    Biography


    Vening Meinesz's father, Sjoerd Anne Vening Meinesz, was mayor, first of Rotterdam, then of Amsterdam. Felix was born in The Hague grew up in a protected environment. In 1910 he graduated in civil engineering in Delft. The same year he started working for the Dutch gravity survey. In 1915 he wrote his dissertation on the defects of the gravimeters used at that time.
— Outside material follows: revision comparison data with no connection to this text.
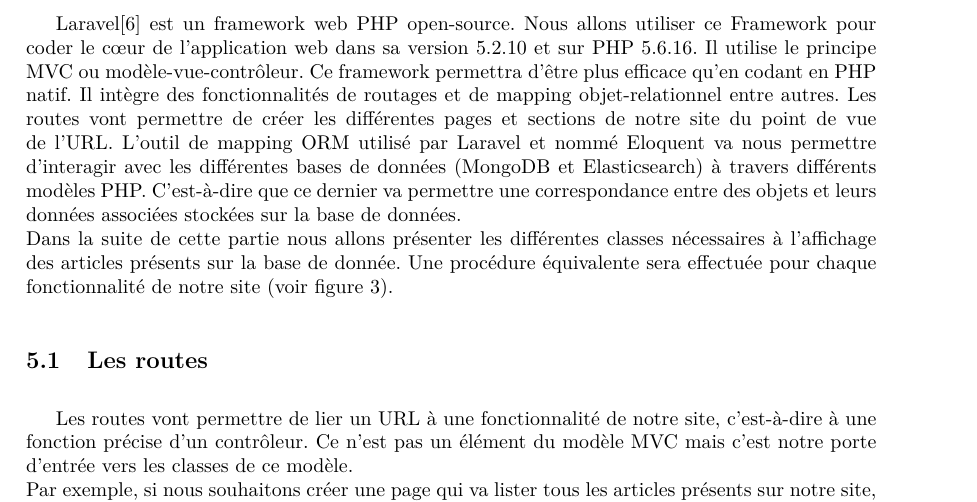
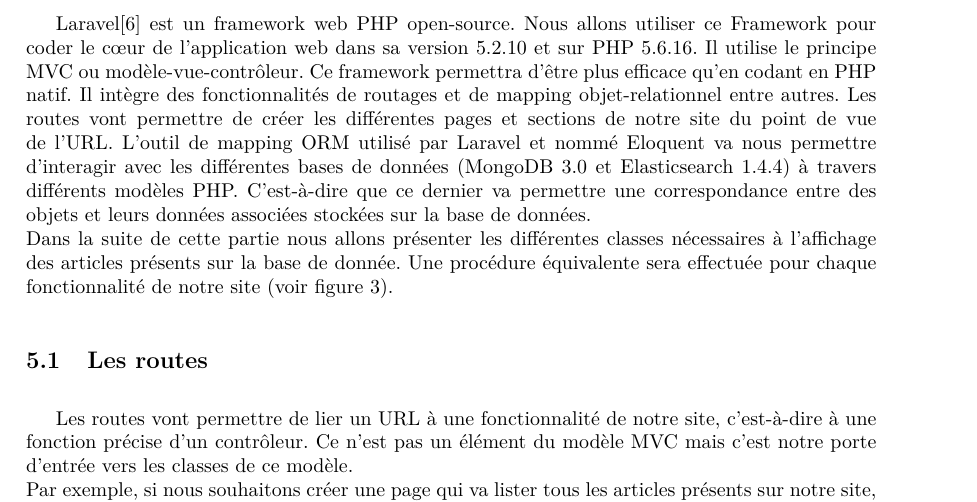
Before and after one commit to Romcol/Gutemberg-rapports, a LaTeX document (report/4_conception/main.tex, which reads report/4_conception/input/archi_laravel.tex): part of page 14 of 22, cut so that both start at the same text. Compiled offline with pdfLaTeX.

Commit message:
Ajout num version

```diff
--- a/report/4_conception/input/archi_laravel.tex
+++ b/report/4_conception/input/archi_laravel.tex
@@ -2,7 +2,7 @@
 \section{Architecture de Laravel}
 \label{sec:laravel}
 
-Laravel\cite{Laravel} est un framework web PHP open-source. Nous allons utiliser ce Framework pour coder le cœur de l'application web dans sa version 5.2.10 et sur PHP 5.6.16. Il utilise le principe MVC ou modèle-vue-contrôleur. Ce framework permettra d'être plus efficace qu'en codant en PHP natif. Il intègre des fonctionnalités de routages et de mapping objet-relationnel entre autres. Les routes vont permettre de créer les différentes pages et sections de notre site du point de vue de l'URL. L'outil de mapping ORM utilisé par Laravel et nommé Eloquent va nous permettre d'interagir avec les différentes bases de données (MongoDB et Elasticsearch) à travers différents modèles PHP. C'est-à-dire que ce dernier va permettre une correspondance entre des objets et leurs données associées stockées sur la base de données.\\
+Laravel\cite{Laravel} est un framework web PHP open-source. Nous allons utiliser ce Framework pour coder le cœur de l'application web dans sa version 5.2.10 et sur PHP 5.6.16. Il utilise le principe MVC ou modèle-vue-contrôleur. Ce framework permettra d'être plus efficace qu'en codant en PHP natif. Il intègre des fonctionnalités de routages et de mapping objet-relationnel entre autres. Les routes vont permettre de créer les différentes pages et sections de notre site du point de vue de l'URL. L'outil de mapping ORM utilisé par Laravel et nommé Eloquent va nous permettre d'interagir avec les différentes bases de données (MongoDB 3.0 et Elasticsearch 1.4.4) à travers différents modèles PHP. C'est-à-dire que ce dernier va permettre une correspondance entre des objets et leurs données associées stockées sur la base de données.\\
 Dans la suite de cette partie nous allons présenter les différentes classes nécessaires à l'affichage des articles présents sur la base de donnée. Une procédure équivalente sera effectuée pour chaque fonctionnalité de notre site (voir figure \ref{archiLaravel}).
 
 \subsection{Les routes}
```
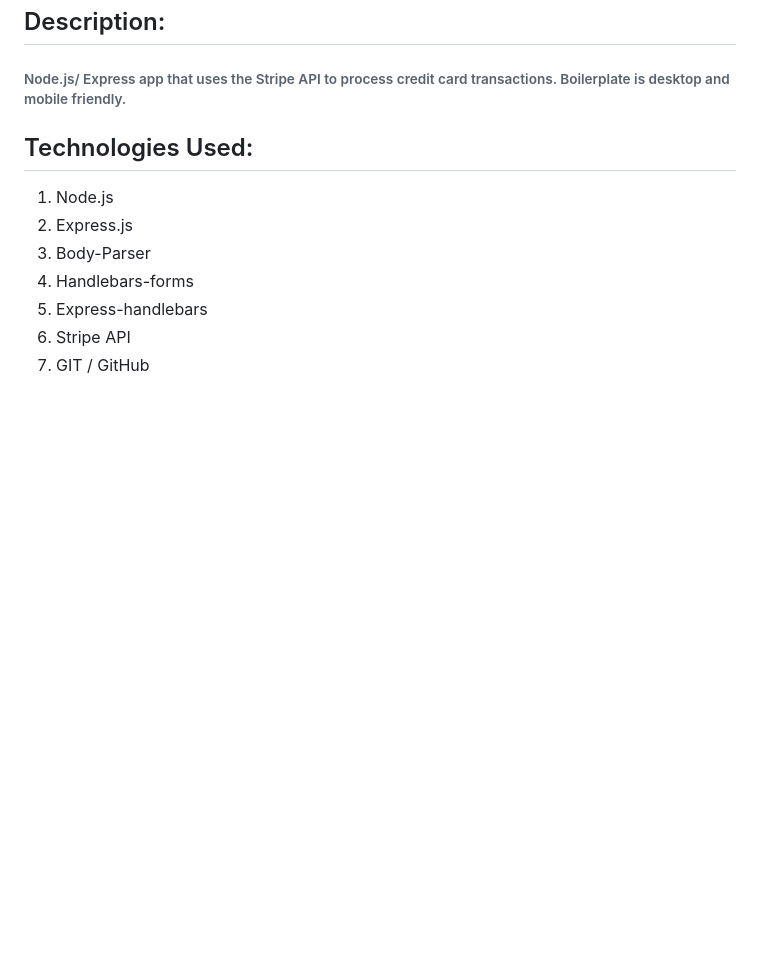
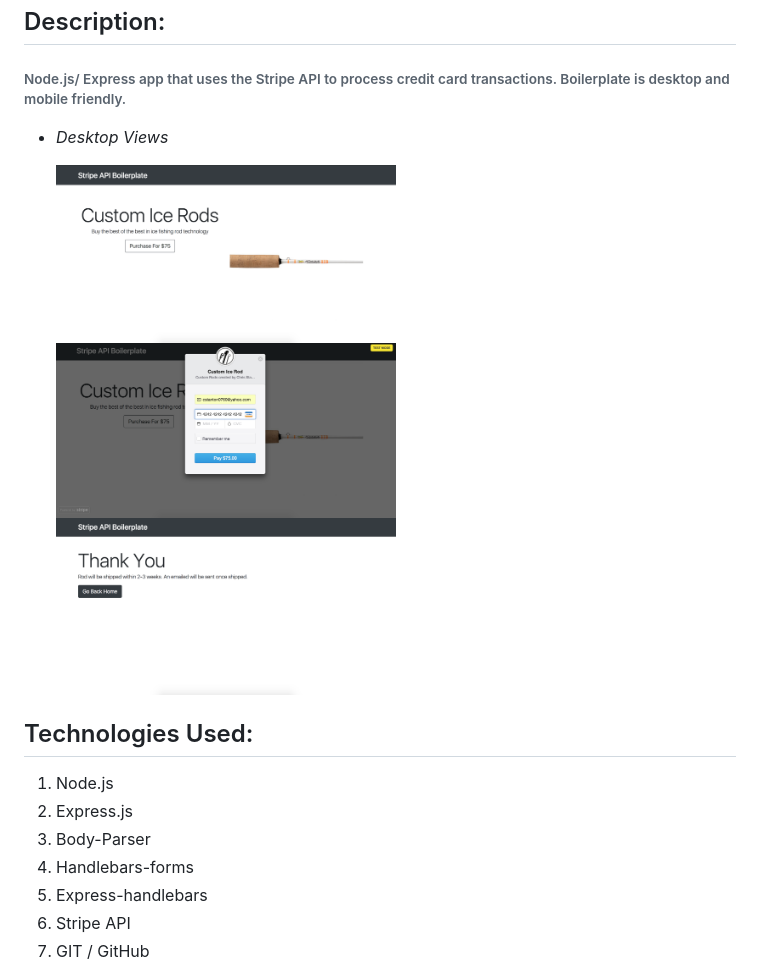
Before and after one commit to chris-stanton/BOILERPLATE-stripe-api, a Markdown page: README.md, the part around the change. Rendered like a GitHub page; pictures changed too: public/img/screenshots/card.png (added), public/img/screenshots/main.png (added), public/img/screenshots/success.png (added); blank space fills up the shorter version.

Commit message:
added screenshots to readme

```diff
--- a/README.md
+++ b/README.md
@@ -3,6 +3,14 @@
 
 ## Description:
 ###### Node.js/ Express app that uses the Stripe API to process credit card transactions.  Boilerplate is desktop and mobile friendly.
+
+- *Desktop Views*
+
+  <img src="./public/img/screenshots/main.png" width="50%">
+
+  <img src="./public/img/screenshots/card.png" width="50%">
+
+  <img src="./public/img/screenshots/success.png" width="50%">
 
 
 ## Technologies Used:
```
    Vening Meinesz then designed a new gravimeter, which the KNMI (Royal Dutch Meteorological Institute) built. The apparatus has two pendula of the same size hanging in a frame but moving in opposite phases. With mirrors and lightbeams the difference in amplitude of the two pendula is captured on a film. Vening Meinesz had discovered that horizontal accelerations (as by waves on a boat) had no influence on the difference in amplitude between the two pendula. The recorded difference then is the amplitude of a theoretical, undisturbed pendulum. Now it became possible to measure gravity more accurately. Vening Meinesz started with measuring gravity all over the Netherlands, for which a network of 51 monitoring stations was created. This became a success, which encouraged him to do measurements at sea. A perfected gravimeter, hanging in a 'swing', was designed. The experiment was successful.

    Now measuring gravity at sea had become possible. Between 1923 and 1929 the tall (over 2 metres) Vening Meinesz embarked in small submarines for some uncomfortable expeditions. His goal was to establish the exact shape of the geoid and the Earth. When his expedition with the submarine Hr. Ms. K XVIII was made into a movie in 1935, Vening Meinesz became a hero of the Dutch cinema public. Besides, his research was in the international scientific spotlight. In 1927 he became a part-time professor in geodesy, cartography and geophysics at Utrecht University, and in 1937 he became professor at the Delft University of Technology as well. In 1927 he became member of the Royal Netherlands Academy of Arts and Sciences. He was awarded the Howard N. Potts Medal in 1936.In World War II, Vening Meinesz was involved in the Dutch resistance. After the war he could take up his tasks as a professor again. From 1945 to 1951 he was the director of the KNMI. From 1948 to 1951, Vening Meinesz was President of the International Union of Geodesy and Geophysics. He retired in 1957, and died in Amersfoort in 1966.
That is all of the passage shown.